BEGIN Material shown
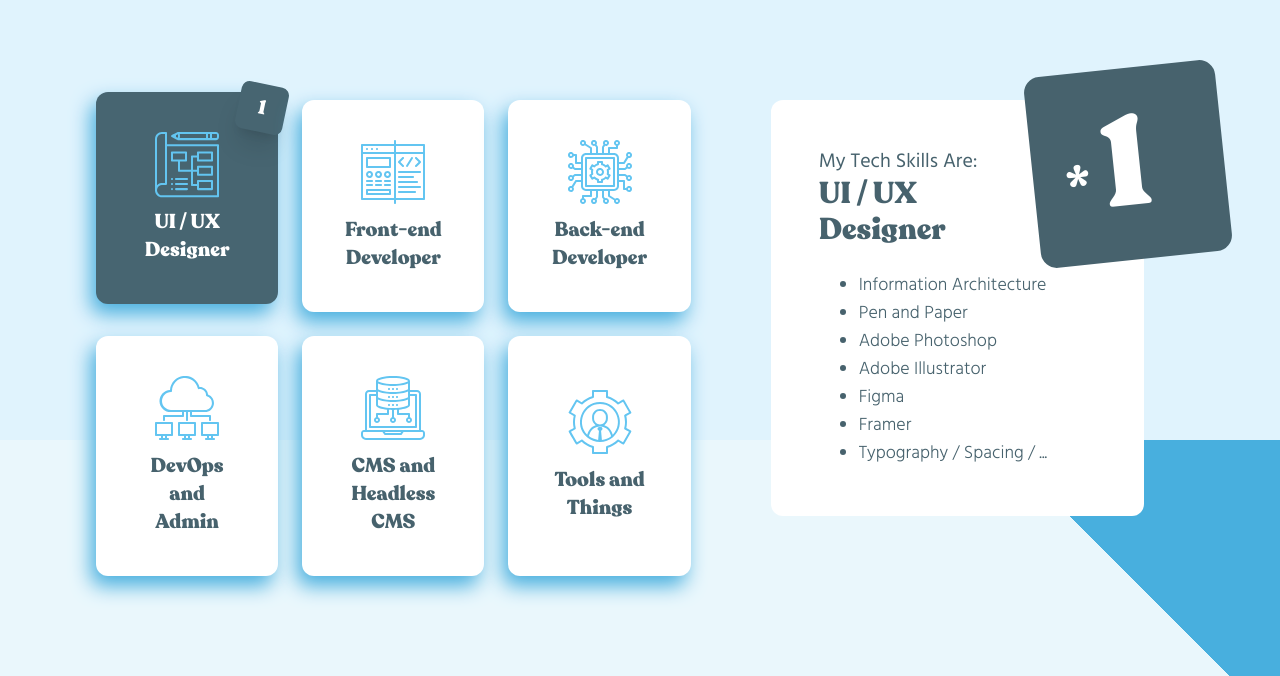
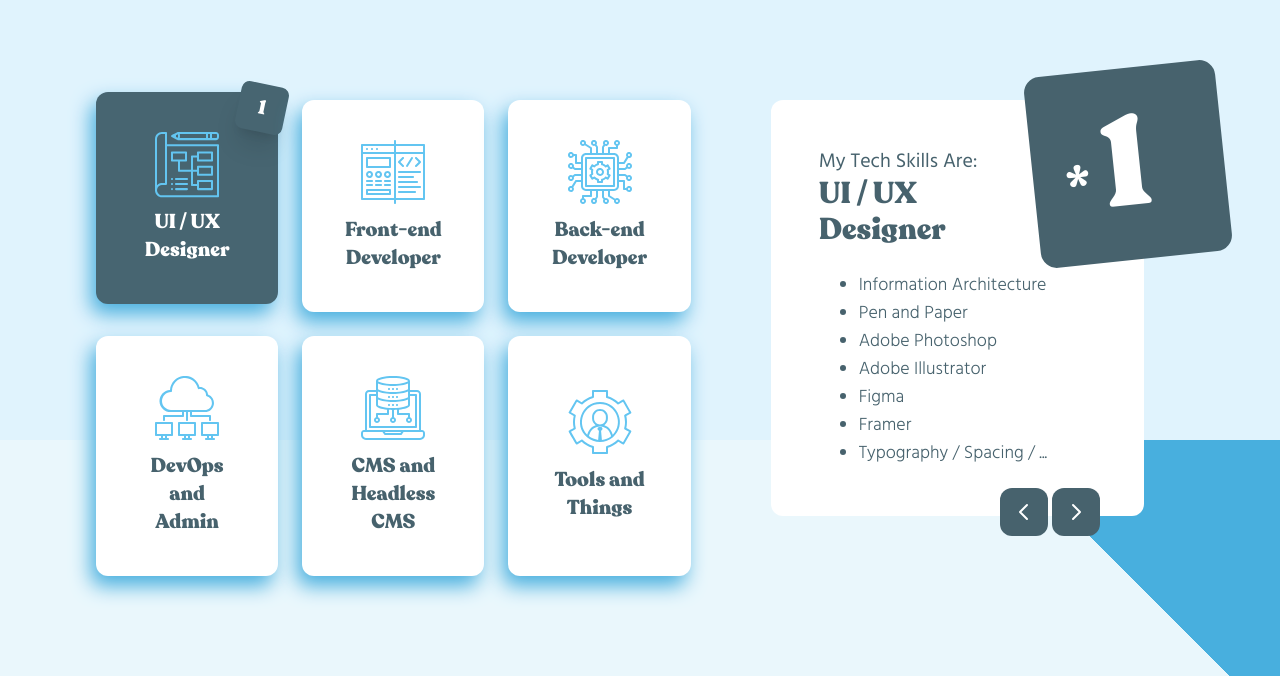
Before and after one commit to PiotrPiwonski/Next-Portfolio, a Next.js app: page / in a window 1280 px wide. Shown: the part 2169-2845 px from the top of the page. Built offline with nearby package versions, Linux system fonts and the light colour scheme.

Commit message:
add flip buttons in AboutMe component

```diff
--- a/src/app/components/AboutMe/AboutMe.js
+++ b/src/app/components/AboutMe/AboutMe.js
@@ -174,6 +174,48 @@ export default function AboutMe() {
                   </div>
                 </div>
               </div>
+              <div className="absolute right-10 -bottom-5 flex">
+                <a
+                  onClick={handlePrev}
+                  className="w-12 h-12 rounded-xl bg-[#47626D] mr-1 transform transition duration-300 cursor-pointer hover:-translate-y-1 flex justify-center items-center"
+                >
+                  <svg
+                    xmlns="http://www.w3.org/2000/svg"
+                    fill="none"
+                    viewBox="0 0 24 24"
+                    stroke-width="2"
+                    stroke="currentColor"
+                    aria-hidden="true"
+                    className="w-6 h-6 text-white"
+                  >
+                    <path
+                      stroke-linecap="round"
+                      stroke-linejoin="round"
+                      d="M15 19l-7-7 7-7"
+                    ></path>
+                  </svg>
+                </a>
+                <a
+                  onClick={handleNext}
+                  className="w-12 h-12 rounded-xl bg-[#47626D] mr-1 transform transition duration-300 cursor-pointer hover:-translate-y-1 flex justify-center items-center"
+                >
+                  <svg
+                    xmlns="http://www.w3.org/2000/svg"
+                    fill="none"
+                    viewBox="0 0 24 24"
+                    stroke-width="2"
+                    stroke="currentColor"
+                    aria-hidden="true"
+                    className="w-6 h-6 text-white"
+                  >
+                    <path
+                      stroke-linecap="round"
+                      stroke-linejoin="round"
+                      d="M9 5l7 7-7 7"
+                    ></path>
+                  </svg>
+                </a>
+              </div>
             </div>
           </div>
         </section>
```
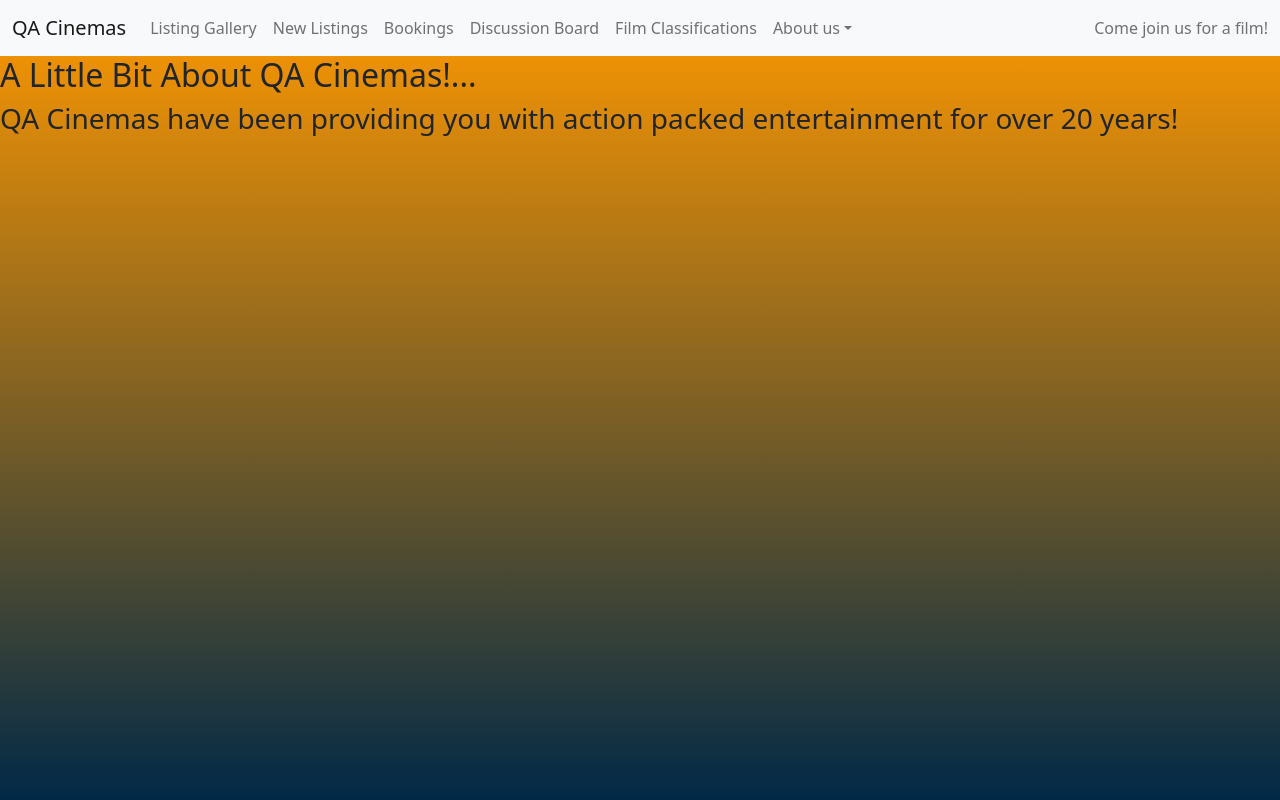
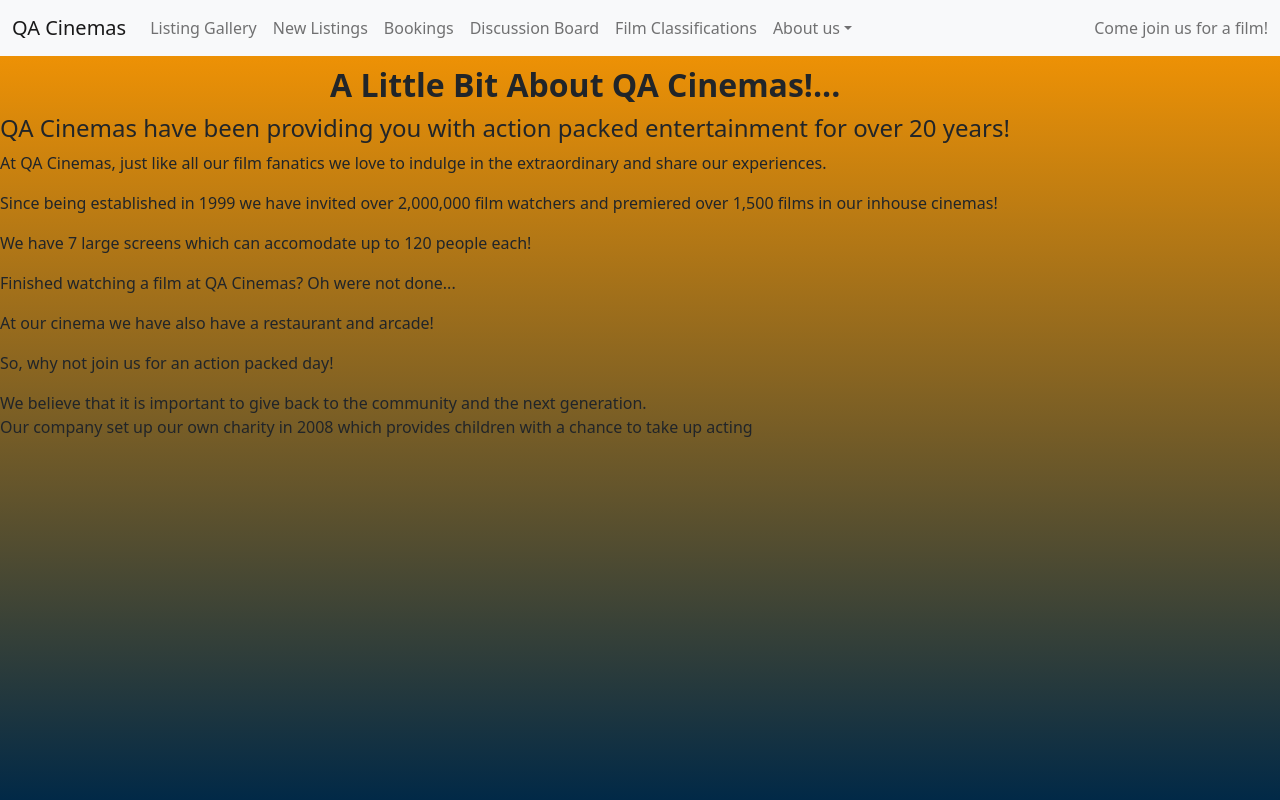
Before and after one commit to aliktb/team-instinct-cinema-project, a React (Create React App) app in the folder cinema-project-app/client/: page /About in a window 1280 px wide. Built offline with nearby package versions, Linux system fonts and the light colour scheme.

Commit message:
about us page

```diff
--- a/cinema-project-app/client/src/pages/AboutUs.jsx
+++ b/cinema-project-app/client/src/pages/AboutUs.jsx
@@ -1,12 +1,30 @@
+import "../css/center.css"
+
+
 const AboutUs = () => {
     return (
         <div>
-            <h2>A Little Bit About QA Cinemas!...</h2>
-            <h3>QA Cinemas have been providing you with action packed entertainment for over 20 years!</h3>
+            <h2 class="center"><strong>A Little Bit About QA Cinemas!...</strong></h2>
+
+            <div>
+                <div>
+                    <h4>QA Cinemas have been providing you with action packed entertainment for over 20 years!</h4>
+                </div>
+            </div>
+
+            <p>At QA Cinemas, just like all our film fanatics we love to indulge in the extraordinary and share our experiences. </p>
+            <p>Since being established in 1999 we have invited over 2,000,000 film watchers and premiered over 1,500 films in our inhouse cinemas! </p>
+            <p>We have 7 large screens which can accomodate up to 120 people each!</p>
 
 
+            <p>Finished watching a film at QA Cinemas? Oh were not done...</p>
+            <p>At our cinema we have also have a restaurant and arcade! </p>
+            <p>So, why not join us for an action packed day!</p>
 
-        </div>
+            <p>We believe that it is important to give back to the community and the next generation.<br></br> Our company set up our own charity in 2008 which provides children with a chance to take up acting </p>
+
+
+        </div >
 
     );
 }
--- a/cinema-project-app/client/src/pages/Homepage.jsx
+++ b/cinema-project-app/client/src/pages/Homepage.jsx
@@ -1,7 +1,8 @@
 import "../css/generic.css";
-//import "../css/Background.css"
+import "../css/center.css"
 import { Badge } from "reactstrap";
 import cinemapic from "../resources/cinemaBg.jpeg";
+
 const Homepage = () => {
     return (
         <div>
@@ -9,7 +10,8 @@ const Homepage = () => {
             <header>
 
             </header>
-            <h2> QA Cinemas, here for all your entertainment needs </h2>
+
+            <h2><strong> QA Cinemas, Here For All Your Entertainment Needs</strong> </h2>
             <h3> Come and catch up on the latest movies!</h3>
 
 
@@ -24,7 +26,6 @@ const Homepage = () => {
                 </Badge>  </h3>
 
             </div>
-
 
             <div class="TopFilms">
                 <br>
```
END Material shown
Task objective
When a line contains the string "const", count that line; once every line of the records has been checked, state the count alone.

Answer section
4